During his first 100 days, Rogers also convened a steering committee with senior leaders from the business units and major functions. With the roadmap and strategy already on the intranet, the committee was able to start prioritizing projects right away. “A big part of my job is establishing the board of directors’ expectations,” says Rogers. “By having the steering committee prioritize our major initiatives, which then tie back to the company’s success criteria, I was able to present a streamlined strategy to the board.”

5. Contracts and procurement

As with most acquisitions, SAIC had a synergy target, which meant cost cutting in IT. “In IT, you are often paying for technology that you are not using or paying too much for what you have. So, besides closing data centers and rationalizing staff, I focused on reviewing our existing contracts,” says Rogers.

Rogers also used the synergy targets as an opportunity to develop a vendor management capability in IT. “I taught the team about SLAs, vendor scorecards, and cost optimization,” he says. “I have a finance background, so this is an area where I knew I could add some real value.”

6. Operational

“I had to understand how the infrastructure was set up,” says Rogers. “I did a risk assessment to understand our single point of failure; I looked at SLAs, processes, outages, and our delivery model.” Since IT at SAIC functions as “Customer Zero” to the company’s technology solutions business, Rogers also had to understand how IT had worked with that group in the past. During the operations review stage, Rogers also did a staffing review.

7. Cybersecurity and compliance

Since SAIC both provides and consumes technology services, cybersecurity is especially critical to the company. “It was critical that I met with the CISO, board, and risk officer during my first hundred days,” he says.

8. End user and customer care

Rogers also spent time on customer satisfaction metrics to learn where IT was delivering great services to SAIC’s 23,000 employees and where they were not.

Advice upon reflection

By organizing a huge amount of work that needed to be accomplished in a mere 100 days, Rogers was able to ensure he was covering all of his bases. Still, he would have done a few things differently, and offers some advice.

Don’t underestimate how long it takes to learn your new IT organization:

“I probably devoted too much time to contracts and procurement, and too little time to learning the roles and responsibilities of my team,” “That part took more time than I expected, so looking back, I would have brought in an external partner, earlier in the process, to help me with that.”

Resist firefighting: “On day one, you will be pulled in 1,000 different directions, but you have to resist solving problems right away,” he says. “I looked at my 100-day plan every Friday to track my progress, which put me in the right mental space to stay focused on strategy, not putting out fires.”

Your first 100 days is not about technology: “While the plan does include an infrastructure and applications review, I spent very little time on technology during my first 100 days,” says Rogers. “Driving transformation is all about people, culture, process, and strategy.
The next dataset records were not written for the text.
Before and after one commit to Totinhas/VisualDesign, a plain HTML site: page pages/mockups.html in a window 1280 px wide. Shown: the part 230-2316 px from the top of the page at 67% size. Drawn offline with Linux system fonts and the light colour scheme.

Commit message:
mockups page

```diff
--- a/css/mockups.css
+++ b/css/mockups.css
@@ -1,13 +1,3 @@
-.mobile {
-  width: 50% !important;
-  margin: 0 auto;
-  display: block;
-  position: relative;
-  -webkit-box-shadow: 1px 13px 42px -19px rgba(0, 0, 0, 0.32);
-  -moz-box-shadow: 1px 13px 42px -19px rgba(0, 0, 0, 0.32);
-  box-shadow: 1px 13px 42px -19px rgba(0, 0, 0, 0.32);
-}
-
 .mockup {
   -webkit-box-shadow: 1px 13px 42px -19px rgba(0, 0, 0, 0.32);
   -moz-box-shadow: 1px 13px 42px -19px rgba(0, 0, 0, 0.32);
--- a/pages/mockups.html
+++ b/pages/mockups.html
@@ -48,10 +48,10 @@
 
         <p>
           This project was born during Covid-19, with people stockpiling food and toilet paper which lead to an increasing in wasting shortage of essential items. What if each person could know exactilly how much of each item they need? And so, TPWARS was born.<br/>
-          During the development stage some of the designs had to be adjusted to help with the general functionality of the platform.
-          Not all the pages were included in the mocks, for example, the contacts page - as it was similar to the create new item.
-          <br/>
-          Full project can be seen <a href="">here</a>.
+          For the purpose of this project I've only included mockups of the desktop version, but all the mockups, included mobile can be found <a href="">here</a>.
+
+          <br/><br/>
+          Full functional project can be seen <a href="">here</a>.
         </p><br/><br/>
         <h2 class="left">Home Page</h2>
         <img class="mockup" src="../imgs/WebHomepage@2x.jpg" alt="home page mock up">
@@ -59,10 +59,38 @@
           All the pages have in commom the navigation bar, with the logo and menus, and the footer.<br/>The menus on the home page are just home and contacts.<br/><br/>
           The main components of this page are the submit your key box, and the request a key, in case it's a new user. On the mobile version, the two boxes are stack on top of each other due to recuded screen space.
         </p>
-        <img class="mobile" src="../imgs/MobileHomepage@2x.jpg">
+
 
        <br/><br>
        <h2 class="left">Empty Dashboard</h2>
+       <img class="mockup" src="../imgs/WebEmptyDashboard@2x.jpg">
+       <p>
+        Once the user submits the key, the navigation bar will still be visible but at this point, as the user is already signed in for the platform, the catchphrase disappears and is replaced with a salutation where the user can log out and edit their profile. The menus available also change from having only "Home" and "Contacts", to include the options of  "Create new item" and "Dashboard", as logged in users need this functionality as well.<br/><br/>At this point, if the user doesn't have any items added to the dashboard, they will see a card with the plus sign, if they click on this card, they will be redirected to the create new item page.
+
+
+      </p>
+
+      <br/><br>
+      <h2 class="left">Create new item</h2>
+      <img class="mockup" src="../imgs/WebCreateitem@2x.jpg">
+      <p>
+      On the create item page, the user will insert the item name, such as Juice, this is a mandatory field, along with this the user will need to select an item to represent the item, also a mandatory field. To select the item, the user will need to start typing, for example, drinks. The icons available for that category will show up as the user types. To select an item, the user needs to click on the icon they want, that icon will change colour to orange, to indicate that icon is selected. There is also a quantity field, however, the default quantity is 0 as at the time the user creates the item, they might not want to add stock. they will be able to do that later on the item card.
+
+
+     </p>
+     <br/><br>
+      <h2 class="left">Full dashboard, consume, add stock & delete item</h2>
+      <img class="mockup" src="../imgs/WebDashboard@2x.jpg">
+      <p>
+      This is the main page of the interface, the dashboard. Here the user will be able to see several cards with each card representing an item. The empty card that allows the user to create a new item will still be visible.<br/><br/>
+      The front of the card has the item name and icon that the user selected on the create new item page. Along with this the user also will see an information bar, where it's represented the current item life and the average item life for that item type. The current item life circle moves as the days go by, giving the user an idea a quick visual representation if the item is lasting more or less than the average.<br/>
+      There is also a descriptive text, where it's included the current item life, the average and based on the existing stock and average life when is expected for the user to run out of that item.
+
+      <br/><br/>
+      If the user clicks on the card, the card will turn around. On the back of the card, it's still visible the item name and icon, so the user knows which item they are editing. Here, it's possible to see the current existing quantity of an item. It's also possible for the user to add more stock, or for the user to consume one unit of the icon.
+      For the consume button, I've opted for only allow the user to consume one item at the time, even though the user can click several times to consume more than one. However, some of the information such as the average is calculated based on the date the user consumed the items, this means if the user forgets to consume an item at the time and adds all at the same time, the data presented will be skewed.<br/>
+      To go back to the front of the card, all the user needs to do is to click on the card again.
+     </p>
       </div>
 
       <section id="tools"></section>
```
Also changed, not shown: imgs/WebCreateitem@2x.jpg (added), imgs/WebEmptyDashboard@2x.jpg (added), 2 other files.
Technology decisions come later.”

Whether you are integrating two companies, modernizing a technology environment, or driving global transformation, as a new CIO, you have a lot to manage in your first 100 days. By having a formal plan that you consult every week, you will have a better shot at moving forward on every front and establishing yourself early as an enterprise leader.